If you want more information about any of the above 10 tips, add a comment to this post to let me know.
I chose three sessions that dealt with character development. First, Marie Bostwick pointed out the importance of making the supporting characters well-rounded, even if they appear only once, – and how easy it is to do so. Then Andrew Peterson and Lissa Price addressed how to be sure the villain isn’t just a flat character who is 100% evil, a reminder that no character believes himself to be pure evil. Finally, Deeanne Gist rounded out the character development by showing how the hero of any story must change and how using the model of six stages, separated by five turning points, can move the character from lack of awareness of her true essence or identity through challenges that help uncover the longings, needs, wounds, and fears that have shaped her past and kept her from realizing her true essence or purpose, to self-awareness.
I sought out sessions about the challenges during the revision stage--finding those bits that don’t move either the plot or character development along quickly enough and might, therefore, cause the reader to stop. They need either revision or deleting (Lissa Price). Brennan Harvey’s presentation on world building was useful to help me realize my memoir should provide only enough information about a new place to ensure the reader can relate to what is familiar, at the same time as being intrigued by what is unfamiliar, so he will want to keep reading.

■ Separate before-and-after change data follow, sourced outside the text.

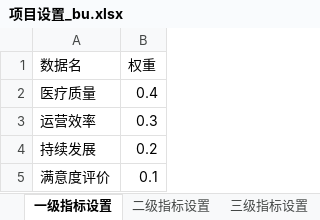
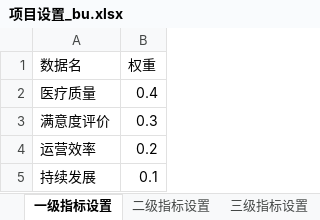
Before and after one commit to Tostig0916/hqcoffee, an Excel workbook: cases/goodhostpital2021/项目设置_bu.xlsx, sheet 一级指标设置, drawn as a sheet; values as stored, in another font and other column widths than the file's, no borders; removed rows and columns are numbered as before the commit, all else as after; the diff names each change by its address in the sheet, - before the commit and + after, or states it on an @@ line.

```diff
--- a/cases/goodhostpital2021/项目设置_bu.xlsx (sheet 一级指标设置)
+++ b/cases/goodhostpital2021/项目设置_bu.xlsx (sheet 一级指标设置)
+row 3: 满意度评价 | 0.3
-B4 (权重): 0.3
+B4 (权重): 0.2
-B5 (权重): 0.2
+B5 (权重): 0.1
-row 5: 满意度评价 | 0.1
```
Also changed, not shown: sheet 二级指标设置, cases/goodhostpital2021/项目指标填报表.xlsx, cases/goodhostpital2021/项目设置.xlsx, 1 other file.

And I attended sessions on what to do once the book is done--the basics of query letters, again with Lissa Price, and metadata and subject codes, with Angela Bole. I was surprised at the number of people who were interested in the geeky topic of metadata, but Angela made it clear it is the heart of making sure books appear among results for the right audience. Martha Lawrence shared her experience on both sides of the author/editor divide (she is both but never for the same book) and addressed the full range of editing stages – macro editing, copy editing, line editing, and proofreading.
Since the La Jolla Writer’s Conference is held in November, which is also National Novel Writing Month, Marni Freedman’s session on how to use both plotter (outlining and planning in advance) and pantser (writing from the seat of one’s pants) approaches to writing was especially appropriate. Instead of choosing one approach, Marni recommends using both. She recommends two notebooks – one labeled “Plot” and the other “Pour.” As ideas come, she recommends writing them in the appropriate notebook until between the two, the storyline is clear.
I plan to be at the La Jolla Writer’s Conference again next year. Will you be there?
Early Bird registration which includes CDs of most of the 2015 presentations is open until December 15, 2015.